* WHAT NEEDS TO BE DONE: Here are some records; copy every line that holds the word "EXEC".

* DATA PROVIDED:
▬▬▬

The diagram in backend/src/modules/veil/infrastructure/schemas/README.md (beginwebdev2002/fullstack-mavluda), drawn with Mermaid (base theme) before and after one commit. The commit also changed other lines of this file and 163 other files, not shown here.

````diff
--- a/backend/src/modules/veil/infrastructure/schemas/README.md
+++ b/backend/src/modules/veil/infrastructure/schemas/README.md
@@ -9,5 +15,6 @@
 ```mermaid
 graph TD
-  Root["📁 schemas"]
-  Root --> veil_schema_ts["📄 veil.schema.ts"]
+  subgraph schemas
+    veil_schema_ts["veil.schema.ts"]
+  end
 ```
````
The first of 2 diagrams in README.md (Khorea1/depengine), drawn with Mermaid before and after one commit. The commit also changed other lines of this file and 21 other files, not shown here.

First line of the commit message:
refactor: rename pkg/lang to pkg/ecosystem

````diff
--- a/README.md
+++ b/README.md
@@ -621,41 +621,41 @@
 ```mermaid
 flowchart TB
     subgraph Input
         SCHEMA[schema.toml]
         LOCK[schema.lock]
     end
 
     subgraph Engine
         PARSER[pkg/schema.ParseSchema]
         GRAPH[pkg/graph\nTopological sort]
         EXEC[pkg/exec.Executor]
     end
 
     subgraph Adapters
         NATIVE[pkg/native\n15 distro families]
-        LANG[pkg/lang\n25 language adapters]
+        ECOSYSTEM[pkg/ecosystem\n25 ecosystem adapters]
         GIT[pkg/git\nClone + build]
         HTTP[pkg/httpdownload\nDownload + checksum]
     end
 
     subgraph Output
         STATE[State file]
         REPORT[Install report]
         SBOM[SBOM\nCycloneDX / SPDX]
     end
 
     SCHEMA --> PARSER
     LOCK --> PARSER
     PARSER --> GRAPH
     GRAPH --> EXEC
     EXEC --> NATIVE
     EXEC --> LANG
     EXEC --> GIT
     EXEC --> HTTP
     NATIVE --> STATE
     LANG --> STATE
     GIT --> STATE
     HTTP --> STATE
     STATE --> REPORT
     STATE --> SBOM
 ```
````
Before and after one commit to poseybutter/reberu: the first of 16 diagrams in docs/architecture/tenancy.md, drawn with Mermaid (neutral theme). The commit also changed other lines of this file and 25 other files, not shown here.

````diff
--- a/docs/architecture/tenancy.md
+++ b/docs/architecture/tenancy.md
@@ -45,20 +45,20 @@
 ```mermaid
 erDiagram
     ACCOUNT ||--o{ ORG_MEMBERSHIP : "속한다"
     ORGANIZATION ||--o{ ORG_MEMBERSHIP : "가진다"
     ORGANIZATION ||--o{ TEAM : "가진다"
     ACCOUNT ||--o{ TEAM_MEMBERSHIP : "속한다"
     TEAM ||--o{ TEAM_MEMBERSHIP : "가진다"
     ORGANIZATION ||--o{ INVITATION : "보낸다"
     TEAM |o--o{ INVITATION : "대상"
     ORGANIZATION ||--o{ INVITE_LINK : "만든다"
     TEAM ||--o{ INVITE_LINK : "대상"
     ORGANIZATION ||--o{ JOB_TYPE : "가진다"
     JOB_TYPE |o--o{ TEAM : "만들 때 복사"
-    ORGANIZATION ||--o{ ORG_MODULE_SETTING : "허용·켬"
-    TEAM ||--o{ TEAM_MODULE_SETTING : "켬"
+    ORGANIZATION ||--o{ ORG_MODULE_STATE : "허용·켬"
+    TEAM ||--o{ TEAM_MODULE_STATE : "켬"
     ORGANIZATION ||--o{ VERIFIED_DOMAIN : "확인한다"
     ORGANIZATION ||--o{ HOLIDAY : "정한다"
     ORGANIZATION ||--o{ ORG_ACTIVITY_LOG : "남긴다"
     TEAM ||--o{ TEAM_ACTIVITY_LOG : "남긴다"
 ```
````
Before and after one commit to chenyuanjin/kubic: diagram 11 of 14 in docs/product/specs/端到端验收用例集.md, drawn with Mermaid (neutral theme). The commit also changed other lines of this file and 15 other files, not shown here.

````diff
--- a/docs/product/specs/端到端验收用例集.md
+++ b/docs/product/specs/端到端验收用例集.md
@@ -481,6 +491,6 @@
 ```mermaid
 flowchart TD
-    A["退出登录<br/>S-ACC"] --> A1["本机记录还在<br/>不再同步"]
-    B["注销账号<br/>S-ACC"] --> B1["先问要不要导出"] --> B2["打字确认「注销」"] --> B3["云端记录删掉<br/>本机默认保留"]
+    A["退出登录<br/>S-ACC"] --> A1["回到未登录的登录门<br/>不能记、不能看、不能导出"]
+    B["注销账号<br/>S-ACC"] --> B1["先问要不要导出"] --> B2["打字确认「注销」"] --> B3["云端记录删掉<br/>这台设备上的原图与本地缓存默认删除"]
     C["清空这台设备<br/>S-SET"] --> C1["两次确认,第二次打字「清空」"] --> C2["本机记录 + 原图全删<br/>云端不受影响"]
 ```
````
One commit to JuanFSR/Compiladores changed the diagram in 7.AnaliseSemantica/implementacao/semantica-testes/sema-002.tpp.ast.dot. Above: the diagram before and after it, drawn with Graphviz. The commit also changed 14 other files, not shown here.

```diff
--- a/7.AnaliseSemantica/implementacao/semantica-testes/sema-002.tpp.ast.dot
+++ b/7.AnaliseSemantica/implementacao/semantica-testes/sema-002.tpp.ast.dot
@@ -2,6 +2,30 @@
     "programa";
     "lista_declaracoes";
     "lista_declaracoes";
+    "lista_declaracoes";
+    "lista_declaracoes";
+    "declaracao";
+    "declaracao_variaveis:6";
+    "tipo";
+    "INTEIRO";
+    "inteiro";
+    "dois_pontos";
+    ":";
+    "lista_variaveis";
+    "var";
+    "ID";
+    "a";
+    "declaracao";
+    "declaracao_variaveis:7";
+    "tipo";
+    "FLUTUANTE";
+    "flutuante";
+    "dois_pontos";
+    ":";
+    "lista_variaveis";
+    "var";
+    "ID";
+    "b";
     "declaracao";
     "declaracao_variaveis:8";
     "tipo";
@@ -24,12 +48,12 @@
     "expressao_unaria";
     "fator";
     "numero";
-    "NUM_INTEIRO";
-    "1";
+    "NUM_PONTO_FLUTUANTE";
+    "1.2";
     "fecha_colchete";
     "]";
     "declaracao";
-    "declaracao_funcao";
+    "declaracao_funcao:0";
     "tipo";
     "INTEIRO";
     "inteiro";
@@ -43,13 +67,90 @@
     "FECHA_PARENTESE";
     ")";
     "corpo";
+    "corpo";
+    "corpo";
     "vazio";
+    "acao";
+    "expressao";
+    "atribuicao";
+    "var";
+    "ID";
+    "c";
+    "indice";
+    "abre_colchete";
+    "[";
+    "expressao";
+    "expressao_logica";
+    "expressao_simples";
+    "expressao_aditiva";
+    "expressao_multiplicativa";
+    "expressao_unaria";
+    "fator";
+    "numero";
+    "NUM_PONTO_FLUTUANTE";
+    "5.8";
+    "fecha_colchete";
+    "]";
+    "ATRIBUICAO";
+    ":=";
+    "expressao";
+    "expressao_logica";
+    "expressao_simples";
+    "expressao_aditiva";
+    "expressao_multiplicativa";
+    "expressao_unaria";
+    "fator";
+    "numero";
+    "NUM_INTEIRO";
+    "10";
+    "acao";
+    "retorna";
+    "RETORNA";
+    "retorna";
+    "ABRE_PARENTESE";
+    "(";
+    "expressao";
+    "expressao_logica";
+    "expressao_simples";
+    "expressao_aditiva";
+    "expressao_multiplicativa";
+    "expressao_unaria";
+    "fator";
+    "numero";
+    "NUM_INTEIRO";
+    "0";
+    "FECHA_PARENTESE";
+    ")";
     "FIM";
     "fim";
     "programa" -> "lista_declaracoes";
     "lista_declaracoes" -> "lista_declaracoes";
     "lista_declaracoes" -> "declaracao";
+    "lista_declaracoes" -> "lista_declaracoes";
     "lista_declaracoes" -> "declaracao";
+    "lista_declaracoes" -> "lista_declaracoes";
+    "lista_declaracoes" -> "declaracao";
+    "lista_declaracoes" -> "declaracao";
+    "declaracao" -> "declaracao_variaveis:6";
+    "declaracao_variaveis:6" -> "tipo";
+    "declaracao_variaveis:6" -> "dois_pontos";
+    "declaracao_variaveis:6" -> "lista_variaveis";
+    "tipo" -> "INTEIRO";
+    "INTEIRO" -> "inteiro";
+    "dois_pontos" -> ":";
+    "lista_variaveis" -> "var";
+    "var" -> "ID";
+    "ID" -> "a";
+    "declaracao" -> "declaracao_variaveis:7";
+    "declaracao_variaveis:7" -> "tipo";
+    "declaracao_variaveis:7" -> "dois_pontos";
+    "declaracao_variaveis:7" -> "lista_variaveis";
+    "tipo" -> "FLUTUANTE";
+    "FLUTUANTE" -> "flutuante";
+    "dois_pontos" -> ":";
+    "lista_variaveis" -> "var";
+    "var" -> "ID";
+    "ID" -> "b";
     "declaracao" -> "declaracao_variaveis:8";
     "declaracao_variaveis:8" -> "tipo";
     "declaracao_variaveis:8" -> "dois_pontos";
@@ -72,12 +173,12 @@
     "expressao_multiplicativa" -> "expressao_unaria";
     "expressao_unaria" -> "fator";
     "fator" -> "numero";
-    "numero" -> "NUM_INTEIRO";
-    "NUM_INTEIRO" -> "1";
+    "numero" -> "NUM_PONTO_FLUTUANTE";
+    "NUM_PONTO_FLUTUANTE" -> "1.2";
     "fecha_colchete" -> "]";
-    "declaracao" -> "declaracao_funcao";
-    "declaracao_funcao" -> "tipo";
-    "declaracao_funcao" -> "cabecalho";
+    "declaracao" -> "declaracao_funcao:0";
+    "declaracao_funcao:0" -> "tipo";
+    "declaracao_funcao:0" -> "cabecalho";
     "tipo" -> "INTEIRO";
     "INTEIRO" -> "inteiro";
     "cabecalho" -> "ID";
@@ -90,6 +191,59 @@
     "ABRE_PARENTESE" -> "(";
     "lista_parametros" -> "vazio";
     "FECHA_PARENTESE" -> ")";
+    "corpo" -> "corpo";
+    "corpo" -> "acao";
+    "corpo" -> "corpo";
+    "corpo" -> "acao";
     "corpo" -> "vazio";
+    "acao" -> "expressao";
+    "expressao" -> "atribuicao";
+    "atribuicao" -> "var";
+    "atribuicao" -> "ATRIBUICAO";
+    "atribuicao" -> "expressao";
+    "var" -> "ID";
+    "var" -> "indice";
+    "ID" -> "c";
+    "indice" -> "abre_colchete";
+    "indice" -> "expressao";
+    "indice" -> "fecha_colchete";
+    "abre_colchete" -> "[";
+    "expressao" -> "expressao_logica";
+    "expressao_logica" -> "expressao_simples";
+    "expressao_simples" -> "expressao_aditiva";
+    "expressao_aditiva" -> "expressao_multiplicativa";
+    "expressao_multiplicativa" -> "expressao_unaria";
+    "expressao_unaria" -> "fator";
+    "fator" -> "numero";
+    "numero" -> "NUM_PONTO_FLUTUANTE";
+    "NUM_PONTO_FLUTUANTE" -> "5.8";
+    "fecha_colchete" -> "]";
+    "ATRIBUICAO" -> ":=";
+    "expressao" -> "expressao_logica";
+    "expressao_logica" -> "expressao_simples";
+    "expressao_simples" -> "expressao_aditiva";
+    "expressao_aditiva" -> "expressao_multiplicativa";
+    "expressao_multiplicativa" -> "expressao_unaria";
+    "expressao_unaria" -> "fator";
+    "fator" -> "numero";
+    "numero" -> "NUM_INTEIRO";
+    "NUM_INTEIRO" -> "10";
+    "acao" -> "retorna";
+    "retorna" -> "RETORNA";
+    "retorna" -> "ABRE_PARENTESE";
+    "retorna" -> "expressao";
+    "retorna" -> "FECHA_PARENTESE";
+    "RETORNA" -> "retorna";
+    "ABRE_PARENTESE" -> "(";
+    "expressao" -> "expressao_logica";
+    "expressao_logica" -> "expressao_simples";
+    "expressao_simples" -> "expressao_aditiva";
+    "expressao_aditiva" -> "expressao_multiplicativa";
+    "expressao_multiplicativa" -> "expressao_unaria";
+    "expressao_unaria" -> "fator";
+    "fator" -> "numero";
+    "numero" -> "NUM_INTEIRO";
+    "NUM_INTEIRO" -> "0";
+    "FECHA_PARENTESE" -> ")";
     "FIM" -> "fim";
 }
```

▬▬▬

* TASK SOLUTION:
         EXEC[pkg/exec.Executor]
     GRAPH --> EXEC
     EXEC --> NATIVE
     EXEC --> LANG
     EXEC --> GIT
     EXEC --> HTTP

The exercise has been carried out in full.